### Exercise description
Write the entries below out again exactly, but skip the pictures.

### Records supplied
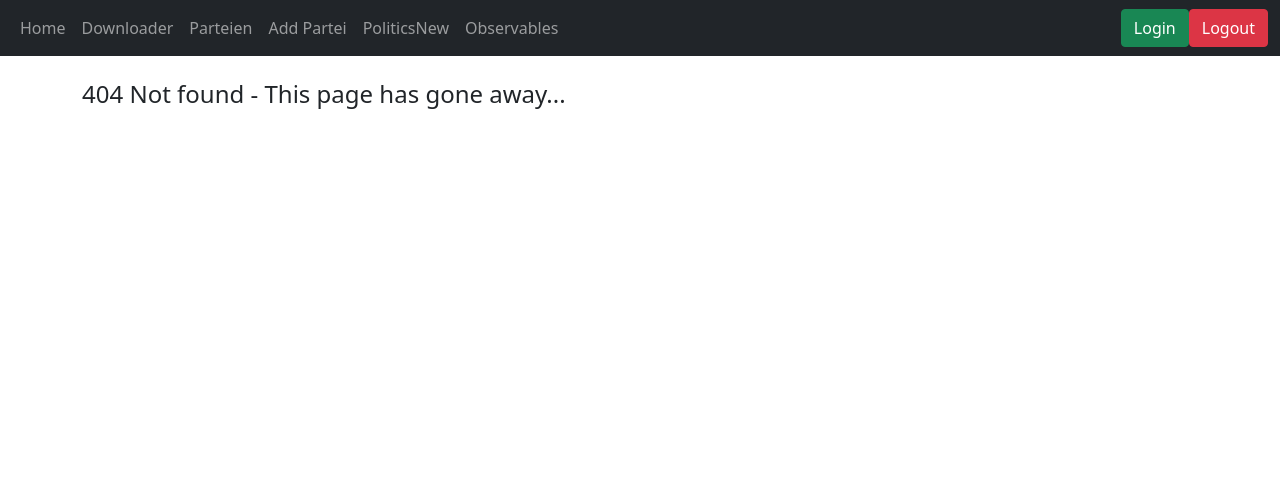
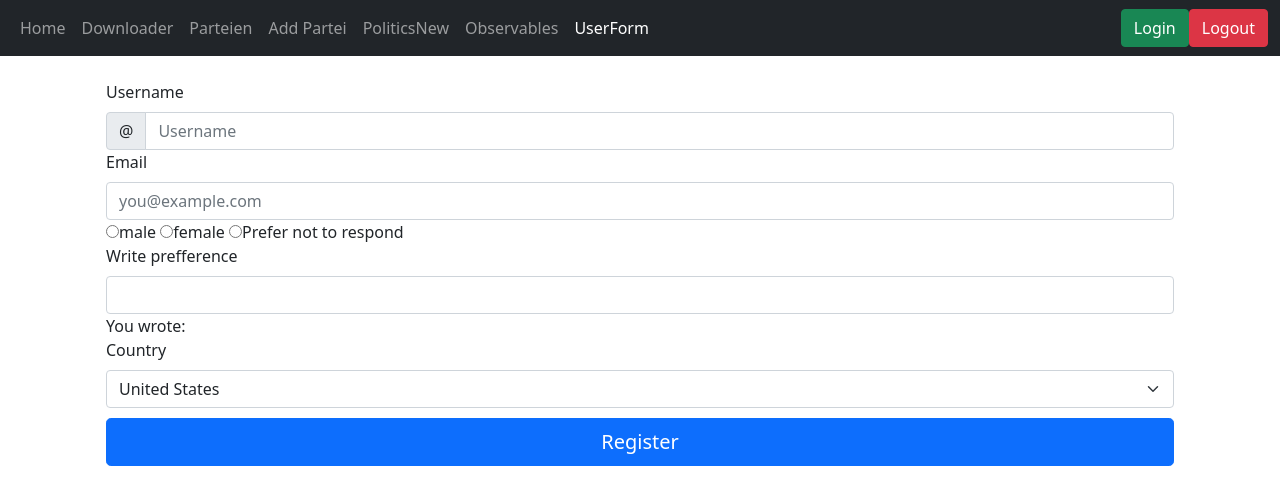
Before and after one commit to dskeremedchiev/ITStep-Blubito, an Angular app in the folder angular/my-first-project/: page /userform in a window 1280 px wide. Before the commit this address led to /404-not-found. Shown: the top 504 px of the page. Built offline with nearby package versions, Linux system fonts and the light colour scheme.

Commit message:
angular forms
angular forms

```diff
--- a/angular/my-first-project/src/app/app-routing.module.ts
+++ b/angular/my-first-project/src/app/app-routing.module.ts
@@ -13,10 +13,12 @@ import { PeopleComponent } from './politics/politic/people/people.component';
 import { PoliticComponent } from './politics/politic/politic.component';
 import { PoliticsComponent } from './politics/politics.component';
 import { RouteTesterComponent } from './route-tester/route-tester.component';
+import { UserFormComponent } from './user-form/user-form.component';
 import { ViewParteiComponent } from './view-partei/view-partei.component';
 
 const routes: Routes = [
   {path:'observers', component: ObservableDemoComponent},
+  {path:'userform', component: UserFormComponent},
 
   {path: 'politics',
     //canActivate:[AdminGuardService],
--- a/angular/my-first-project/src/app/app.component.html
+++ b/angular/my-first-project/src/app/app.component.html
@@ -39,6 +39,11 @@
         <li class="nav-item">
           <a class="nav-link" [routerLink]="['/observers']" routerLinkActive="active">
             Observables
+          </a>
+        </li>
+        <li class="nav-item">
+          <a class="nav-link" [routerLink]="['/userform']" routerLinkActive="active">
+            UserForm
           </a>
         </li>
       </ul>
--- a/angular/my-first-project/src/app/app.module.ts
+++ b/angular/my-first-project/src/app/app.module.ts
@@ -34,6 +34,7 @@ import { AdminGuardService } from './politics/admin-guard.service';
 import { NotAuthComponent } from './not-found/not-auth/not-auth.component';
 import { CanDeactivateGuardService } from './parteien/add-parei/can-deactivate-guard.service';
 import { ObservableDemoComponent } from './observable-demo/observable-demo.component';
+import { UserFormComponent } from './user-form/user-form.component';
 
 
 @NgModule({
@@ -59,7 +60,8 @@ import { ObservableDemoComponent } from './observable-demo/observable-demo.compo
     PoliticComponent,
     PeopleComponent,
     NotAuthComponent,
-    ObservableDemoComponent
+    ObservableDemoComponent,
+    UserFormComponent
   ],
   imports: [
     BrowserModule,
--- a/angular/my-first-project/src/app/observable-demo/observable-demo.component.ts
+++ b/angular/my-first-project/src/app/observable-demo/observable-demo.component.ts
@@ -32,18 +32,18 @@ export class ObservableDemoComponent implements OnInit, OnDestroy {
       },1000);
     });
     // old school syntax
-    // this.myTestSubscription = customIntervalObservable.subscribe(
-    // data=>{
-    //   console.log(data);
-    // },
-    // error =>{
-    //   console.log(error);
-    //   alert(error);
-    // },
-    // ()=>{
-    //   console.log('this.waitSecer completed');
-    // }
-    // );
+    this.myTestSubscription = customIntervalObservable.subscribe(
+    data=>{
+      console.log(data);
+    },
+    error =>{
+      console.log(error);
+      alert(error);
+    },
+    ()=>{
+      console.log('this.waitSecer completed');
+    }
+    );
 
     this.myTestSubscription = customIntervalObservable.
     pipe(
--- /dev/null
+++ b/angular/my-first-project/src/app/user-form/user-form.component.css
@@ -0,0 +1,5 @@
+:not(form).ng-invalid.ng-touched, :not(form div).ng-invalid.ng-touched{
+    border:1px solid red;
+}
+button{ margin-top: 10px    ;}
+.help-block{color:red;}
--- /dev/null
+++ b/angular/my-first-project/src/app/user-form/user-form.component.html
@@ -0,0 +1,80 @@
+<div class="container">
+    <div class="row">
+        <form method="post" (ngSubmit)="onFormSubmit()" #fEl="ngForm">
+            <div ngModelGroup="staticUserData" #staticUserData="ngModelGroup">
+                <div class="col-12">
+                    <label for="username" class="form-label">Username</label>
+                    <div class="input-group">
+                        <span class="input-group-text">@</span>
+                        <input
+                            type="text"
+                            class="form-control"
+                            id="username"
+                            placeholder="Username"
+                            name="username"
+                            ngModel
+                            required
+                            #username="ngModel"
+                        >
+                    </div>
+                    <span *ngIf="!username.valid && username.touched" class="help-block">Enter valid username</span>
+                </div>
+                <div class="col-12">
+                    <label for="email" class="form-label">Email</label>
+                    <input
+                        type="email"
+                        class="form-control"
+                        id="email"
+                        name="email"
+                        placeholder="you@example.com"
+                        ngModel
+                        required
+                        #email="ngModel"
+                        email
+                        >
+                        <span *ngIf="!email.valid && email.touched" class="help-block">Enter valid email</span>
+                </div>
+                <span *ngFor="let gender of genders">
+                    <input  type="radio" name="gender" ngModel="gender" [value]="gender" #gender="ngModel">{{gender}}
+                </span>
+                <!-- finish this ...
+                <div *ngIf="gender && gender=='Prefer not to respond'">
+                -->
+                <div>
+                    <label for="newGender" class="form-label">Write prefference</label>
+                    <input
+                        type="text"
+                        name="newGender"
+                        [(ngModel)]="newGender"
+                        id="newGender"
+                        class="form-control"
+                    >
+                </div>
+                You wrote:{{newGender}}
+            </div>
+            <div class="col-12">
+                <label for="country" class="form-label">Country</label>
+                <select
+                    class="form-select"
+                    id="country"
+                    name="country"
+                    [ngModel]="defaultCountry"
+                    required
+                >
+                    <option>Bulgaria</option>
+                    <option>United States</option>
+                </select>
+            </div>
+            <button class="w-100 btn btn-primary btn-lg" type="submit" >Register</button>
+        </form>
+    </div>
+    <div class="row" *ngIf="formSubmited">
+        <div class="col-12">
+            <h4>Usedata:</h4>
+            <div>Username: {{fullFormData.username}}</div>
+            <div>email: {{fullFormData.email}}</div>
+            <div>gender: {{fullFormData.gender}}</div>
+            <div>country: {{fullFormData.country}}</div>
+        </div>
+    </div>
+</div>
--- /dev/null
+++ b/angular/my-first-project/src/app/user-form/user-form.component.ts
@@ -0,0 +1,38 @@
+import { Component, ElementRef, OnInit, ViewChild } from '@angular/core';
+import { FormsModule, NgForm } from '@angular/forms';
+
+@Component({
+  selector: 'app-user-form',
+  templateUrl: './user-form.component.html',
+  styleUrls: ['./user-form.component.css']
+})
+export class UserFormComponent implements OnInit {
+  @ViewChild('fEl') registerForm!: NgForm;
+  newGender="";
+  defaultCountry = "United States";
+  genders = ['male', 'female', 'Prefer not to respond'];
+  fullFormData = {
+    username:'',
+    email:'',
+    gender:'',
+    newGender:'',
+    country:''
+  }
+  formSubmited = false;
+  constructor() { }
+
+  ngOnInit(): void {
+  }
+  // onFormSubmit(formElement: HTMLFormElement){
+  //   console.log(formElement);
+  // }
+  onFormSubmit(){
+    this.formSubmited = true;
+    this.fullFormData.country = this.registerForm.value.country;
+    this.fullFormData.username = this.registerForm.value.staticUserData.username;
+    this.fullFormData.email = this.registerForm.value.staticUserData.email;
+    this.fullFormData.gender = this.registerForm.value.staticUserData.gender;
+    this.fullFormData.newGender = this.registerForm.value.staticUserData.newGender;
+    this.registerForm.reset();
+  }
+}
```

### Result of the exercise
Before and after one commit to dskeremedchiev/ITStep-Blubito, an Angular app in the folder angular/my-first-project/: page /userform in a window 1280 px wide. Before the commit this address led to /404-not-found. Shown: the top 504 px of the page. Built offline with nearby package versions, Linux system fonts and the light colour scheme.

Commit message:
angular forms
angular forms

```diff
--- a/angular/my-first-project/src/app/app-routing.module.ts
+++ b/angular/my-first-project/src/app/app-routing.module.ts
@@ -13,10 +13,12 @@ import { PeopleComponent } from './politics/politic/people/people.component';
 import { PoliticComponent } from './politics/politic/politic.component';
 import { PoliticsComponent } from './politics/politics.component';
 import { RouteTesterComponent } from './route-tester/route-tester.component';
+import { UserFormComponent } from './user-form/user-form.component';
 import { ViewParteiComponent } from './view-partei/view-partei.component';
 
 const routes: Routes = [
   {path:'observers', component: ObservableDemoComponent},
+  {path:'userform', component: UserFormComponent},
 
   {path: 'politics',
     //canActivate:[AdminGuardService],
--- a/angular/my-first-project/src/app/app.component.html
+++ b/angular/my-first-project/src/app/app.component.html
@@ -39,6 +39,11 @@
         <li class="nav-item">
           <a class="nav-link" [routerLink]="['/observers']" routerLinkActive="active">
             Observables
+          </a>
+        </li>
+        <li class="nav-item">
+          <a class="nav-link" [routerLink]="['/userform']" routerLinkActive="active">
+            UserForm
           </a>
         </li>
       </ul>
--- a/angular/my-first-project/src/app/app.module.ts
+++ b/angular/my-first-project/src/app/app.module.ts
@@ -34,6 +34,7 @@ import { AdminGuardService } from './politics/admin-guard.service';
 import { NotAuthComponent } from './not-found/not-auth/not-auth.component';
 import { CanDeactivateGuardService } from './parteien/add-parei/can-deactivate-guard.service';
 import { ObservableDemoComponent } from './observable-demo/observable-demo.component';
+import { UserFormComponent } from './user-form/user-form.component';
 
 
 @NgModule({
@@ -59,7 +60,8 @@ import { ObservableDemoComponent } from './observable-demo/observable-demo.compo
     PoliticComponent,
     PeopleComponent,
     NotAuthComponent,
-    ObservableDemoComponent
+    ObservableDemoComponent,
+    UserFormComponent
   ],
   imports: [
     BrowserModule,
--- a/angular/my-first-project/src/app/observable-demo/observable-demo.component.ts
+++ b/angular/my-first-project/src/app/observable-demo/observable-demo.component.ts
@@ -32,18 +32,18 @@ export class ObservableDemoComponent implements OnInit, OnDestroy {
       },1000);
     });
     // old school syntax
-    // this.myTestSubscription = customIntervalObservable.subscribe(
-    // data=>{
-    //   console.log(data);
-    // },
-    // error =>{
-    //   console.log(error);
-    //   alert(error);
-    // },
-    // ()=>{
-    //   console.log('this.waitSecer completed');
-    // }
-    // );
+    this.myTestSubscription = customIntervalObservable.subscribe(
+    data=>{
+      console.log(data);
+    },
+    error =>{
+      console.log(error);
+      alert(error);
+    },
+    ()=>{
+      console.log('this.waitSecer completed');
+    }
+    );
 
     this.myTestSubscription = customIntervalObservable.
     pipe(
--- /dev/null
+++ b/angular/my-first-project/src/app/user-form/user-form.component.css
@@ -0,0 +1,5 @@
+:not(form).ng-invalid.ng-touched, :not(form div).ng-invalid.ng-touched{
+    border:1px solid red;
+}
+button{ margin-top: 10px    ;}
+.help-block{color:red;}
--- /dev/null
+++ b/angular/my-first-project/src/app/user-form/user-form.component.html
@@ -0,0 +1,80 @@
+<div class="container">
+    <div class="row">
+        <form method="post" (ngSubmit)="onFormSubmit()" #fEl="ngForm">
+            <div ngModelGroup="staticUserData" #staticUserData="ngModelGroup">
+                <div class="col-12">
+                    <label for="username" class="form-label">Username</label>
+                    <div class="input-group">
+                        <span class="input-group-text">@</span>
+                        <input
+                            type="text"
+                            class="form-control"
+                            id="username"
+                            placeholder="Username"
+                            name="username"
+                            ngModel
+                            required
+                            #username="ngModel"
+                        >
+                    </div>
+                    <span *ngIf="!username.valid && username.touched" class="help-block">Enter valid username</span>
+                </div>
+                <div class="col-12">
+                    <label for="email" class="form-label">Email</label>
+                    <input
+                        type="email"
+                        class="form-control"
+                        id="email"
+                        name="email"
+                        placeholder="you@example.com"
+                        ngModel
+                        required
+                        #email="ngModel"
+                        email
+                        >
+                        <span *ngIf="!email.valid && email.touched" class="help-block">Enter valid email</span>
+                </div>
+                <span *ngFor="let gender of genders">
+                    <input  type="radio" name="gender" ngModel="gender" [value]="gender" #gender="ngModel">{{gender}}
+                </span>
+                <!-- finish this ...
+                <div *ngIf="gender && gender=='Prefer not to respond'">
+                -->
+                <div>
+                    <label for="newGender" class="form-label">Write prefference</label>
+                    <input
+                        type="text"
+                        name="newGender"
+                        [(ngModel)]="newGender"
+                        id="newGender"
+                        class="form-control"
+                    >
+                </div>
+                You wrote:{{newGender}}
+            </div>
+            <div class="col-12">
+                <label for="country" class="form-label">Country</label>
+                <select
+                    class="form-select"
+                    id="country"
+                    name="country"
+                    [ngModel]="defaultCountry"
+                    required
+                >
+                    <option>Bulgaria</option>
+                    <option>United States</option>
+                </select>
+            </div>
+            <button class="w-100 btn btn-primary btn-lg" type="submit" >Register</button>
+        </form>
+    </div>
+    <div class="row" *ngIf="formSubmited">
+        <div class="col-12">
+            <h4>Usedata:</h4>
+            <div>Username: {{fullFormData.username}}</div>
+            <div>email: {{fullFormData.email}}</div>
+            <div>gender: {{fullFormData.gender}}</div>
+            <div>country: {{fullFormData.country}}</div>
+        </div>
+    </div>
+</div>
--- /dev/null
+++ b/angular/my-first-project/src/app/user-form/user-form.component.ts
@@ -0,0 +1,38 @@
+import { Component, ElementRef, OnInit, ViewChild } from '@angular/core';
+import { FormsModule, NgForm } from '@angular/forms';
+
+@Component({
+  selector: 'app-user-form',
+  templateUrl: './user-form.component.html',
+  styleUrls: ['./user-form.component.css']
+})
+export class UserFormComponent implements OnInit {
+  @ViewChild('fEl') registerForm!: NgForm;
+  newGender="";
+  defaultCountry = "United States";
+  genders = ['male', 'female', 'Prefer not to respond'];
+  fullFormData = {
+    username:'',
+    email:'',
+    gender:'',
+    newGender:'',
+    country:''
+  }
+  formSubmited = false;
+  constructor() { }
+
+  ngOnInit(): void {
+  }
+  // onFormSubmit(formElement: HTMLFormElement){
+  //   console.log(formElement);
+  // }
+  onFormSubmit(){
+    this.formSubmited = true;
+    this.fullFormData.country = this.registerForm.value.country;
+    this.fullFormData.username = this.registerForm.value.staticUserData.username;
+    this.fullFormData.email = this.registerForm.value.staticUserData.email;
+    this.fullFormData.gender = this.registerForm.value.staticUserData.gender;
+    this.fullFormData.newGender = this.registerForm.value.staticUserData.newGender;
+    this.registerForm.reset();
+  }
+}
```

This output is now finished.